January 15, 2019

Game Streaming Service

Amazon is working on developing a video game streaming service over the internet, joining other large tech companies such as Sony, Google and Microsoft that are building similar offerings, promising for a new battleground in online entertainment, The Information reported, citing two people familiar with the plan. While Sony’s PlayStation is already up and running, Google has begun to test its Project Stream service in the United States, and Microsoft

Drug Sponge

A group of researchers from University of California, Berkeley and University of California, San Francisco has recently developed a tiny polymer drug sponge, which is set to absorb excess chemotherapy agents from the bloodstream after they have reached the target. As reported in the journal ACS Central Science, the new drug sponge is aimed to minimize the ill side effects of toxic chemotherapy drugs which have potent effect against tumors,

Hierarchical Porous Titanium Nitride

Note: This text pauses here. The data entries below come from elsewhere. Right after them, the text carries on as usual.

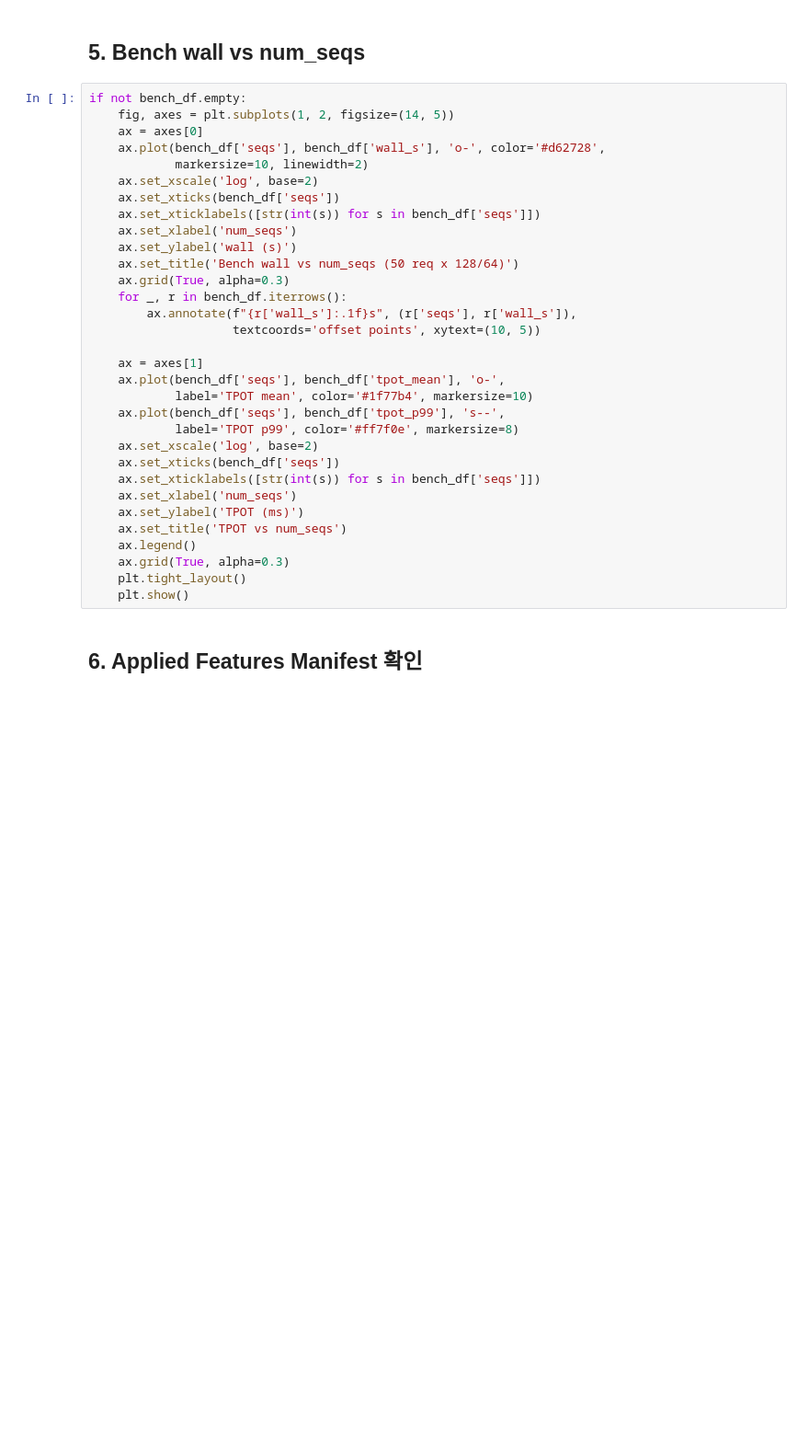
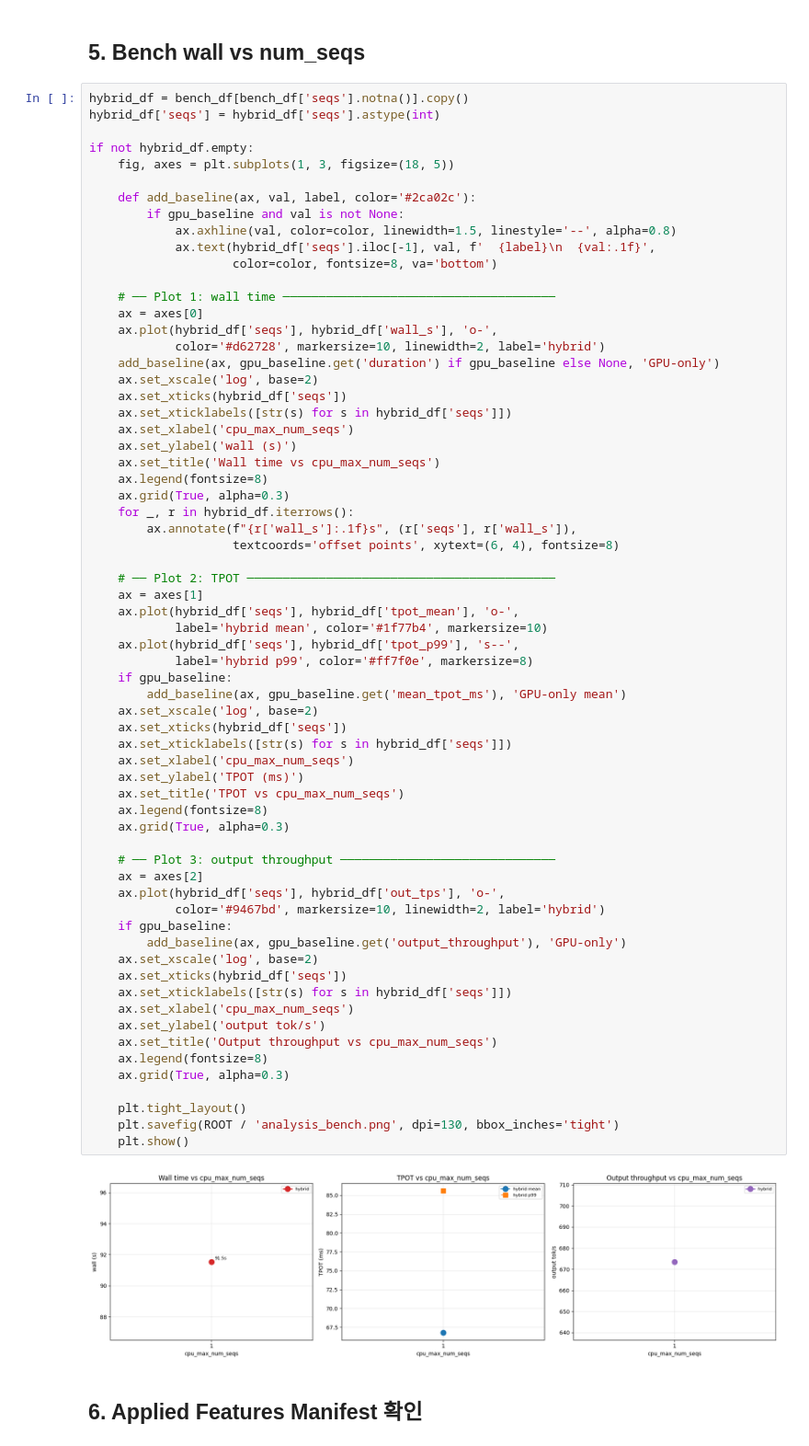
Before and after one commit to mystous/vllm_hybrid, a Jupyter notebook: measurement_results/H100x8/g0_02_strat_throughput_adaptive/analysis_g0.ipynb, the cells around one changed output. Shown at 92% size. Drawn from its saved outputs; the diff is of its cells as text; blank space fills up the shorter version.

```diff
--- a/measurement_results/H100x8/g0_02_strat_throughput_adaptive/analysis_g0.ipynb
+++ b/measurement_results/H100x8/g0_02_strat_throughput_adaptive/analysis_g0.ipynb
@@ -209,37 +322,72 @@ if ratio_df is not None:
 # %% [markdown]
 ## 5. Bench wall vs num_seqs
 # %%
-if not bench_df.empty:
-    fig, axes = plt.subplots(1, 2, figsize=(14, 5))
+hybrid_df = bench_df[bench_df['seqs'].notna()].copy()
+hybrid_df['seqs'] = hybrid_df['seqs'].astype(int)
+
+if not hybrid_df.empty:
+    fig, axes = plt.subplots(1, 3, figsize=(18, 5))
+
+    def add_baseline(ax, val, label, color='#2ca02c'):
+        if gpu_baseline and val is not None:
+            ax.axhline(val, color=color, linewidth=1.5, linestyle='--', alpha=0.8)
+            ax.text(hybrid_df['seqs'].iloc[-1], val, f'  {label}\n  {val:.1f}',
+                    color=color, fontsize=8, va='bottom')
+
+    # ── Plot 1: wall time ──────────────────────────────────────
     ax = axes[0]
-    ax.plot(bench_df['seqs'], bench_df['wall_s'], 'o-', color='#d62728',
-            markersize=10, linewidth=2)
+    ax.plot(hybrid_df['seqs'], hybrid_df['wall_s'], 'o-',
+            color='#d62728', markersize=10, linewidth=2, label='hybrid')
+    add_baseline(ax, gpu_baseline.get('duration') if gpu_baseline else None, 'GPU-only')
     ax.set_xscale('log', base=2)
-    ax.set_xticks(bench_df['seqs'])
-    ax.set_xticklabels([str(int(s)) for s in bench_df['seqs']])
-    ax.set_xlabel('num_seqs')
+    ax.set_xticks(hybrid_df['seqs'])
+    ax.set_xticklabels([str(s) for s in hybrid_df['seqs']])
+    ax.set_xlabel('cpu_max_num_seqs')
     ax.set_ylabel('wall (s)')
-    ax.set_title('Bench wall vs num_seqs (50 req x 128/64)')
+    ax.set_title('Wall time vs cpu_max_num_seqs')
+    ax.legend(fontsize=8)
     ax.grid(True, alpha=0.3)
-    for _, r in bench_df.iterrows():
+    for _, r in hybrid_df.iterrows():
         ax.annotate(f"{r['wall_s']:.1f}s", (r['seqs'], r['wall_s']),
-                    textcoords='offset points', xytext=(10, 5))
+                    textcoords='offset points', xytext=(6, 4), fontsize=8)
 
+    # ── Plot 2: TPOT ───────────────────────────────────────────
     ax = axes[1]
-    ax.plot(bench_df['seqs'], bench_df['tpot_mean'], 'o-',
-            label='TPOT mean', color='#1f77b4', markersize=10)
-    ax.plot(bench_df['seqs'], bench_df['tpot_p99'], 's--',
-            label='TPOT p99', color='#ff7f0e', markersize=8)
+    ax.plot(hybrid_df['seqs'], hybrid_df['tpot_mean'], 'o-',
+            label='hybrid mean', color='#1f77b4', markersize=10)
+    ax.plot(hybrid_df['seqs'], hybrid_df['tpot_p99'], 's--',
+            label='hybrid p99', color='#ff7f0e', markersize=8)
+    if gpu_baseline:
+        add_baseline(ax, gpu_baseline.get('mean_tpot_ms'), 'GPU-only mean')
     ax.set_xscale('log', base=2)
-    ax.set_xticks(bench_df['seqs'])
-    ax.set_xticklabels([str(int(s)) for s in bench_df['seqs']])
-    ax.set_xlabel('num_seqs')
+    ax.set_xticks(hybrid_df['seqs'])
+    ax.set_xticklabels([str(s) for s in hybrid_df['seqs']])
+    ax.set_xlabel('cpu_max_num_seqs')
     ax.set_ylabel('TPOT (ms)')
-    ax.set_title('TPOT vs num_seqs')
-    ax.legend()
+    ax.set_title('TPOT vs cpu_max_num_seqs')
+    ax.legend(fontsize=8)
     ax.grid(True, alpha=0.3)
+
+    # ── Plot 3: output throughput ──────────────────────────────
+    ax = axes[2]
+    ax.plot(hybrid_df['seqs'], hybrid_df['out_tps'], 'o-',
+            color='#9467bd', markersize=10, linewidth=2, label='hybrid')
+    if gpu_baseline:
+        add_baseline(ax, gpu_baseline.get('output_throughput'), 'GPU-only')
+    ax.set_xscale('log', base=2)
+    ax.set_xticks(hybrid_df['seqs'])
+    ax.set_xticklabels([str(s) for s in hybrid_df['seqs']])
+    ax.set_xlabel('cpu_max_num_seqs')
+    ax.set_ylabel('output tok/s')
+    ax.set_title('Output throughput vs cpu_max_num_seqs')
+    ax.legend(fontsize=8)
+    ax.grid(True, alpha=0.3)
+
     plt.tight_layout()
+    plt.savefig(ROOT / 'analysis_bench.png', dpi=130, bbox_inches='tight')
     plt.show()
+# %% [output]
+[figure, added]
 # %% [markdown]
 ## 6. Applied Features Manifest 확인
 # %%
```
Also changed, not shown: parts of 19 cells of this notebook, 4 other files.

A team of researchers has recently created a new bio-composite material using date palm fiber biomass, which is potential for sustainable, lightweight, and low-cost applications in automotive and marine industries for non-structural parts such as door linings and car bumpers. Unlike synthetic composites reinforced by glass and carbon fibers, the polycaprolactone (PCL) bio-composite reinforced by date palm fiber is completely renewable, recyclable, biodegradable, and sustainable, according to researchers whose work has

Sexual Misconduct

Attorneys are suing the board of Google parent Alphabet Inc. on behalf of a company shareholder for allegedly covering up two former executives from accusations of sexual misconduct over the last five years, Reuters reported. The company declined the request for comment. The two lawsuits came months after a report by New York Times detailed how Google shielded sexual misconduct claims against its executives, by keeping them on staff or


In a research study published in Current Biology, it is described that memory of earlier pain – which is believed to drive a chronic pain–may vary based on sex, in both mice and humans. A team researchers from McGill and University of Toronto Mississauga has discovered that men as well as male mice recall earlier painful experiences clearly, resulting in hypertensive and stressful reactions to later pain when returned to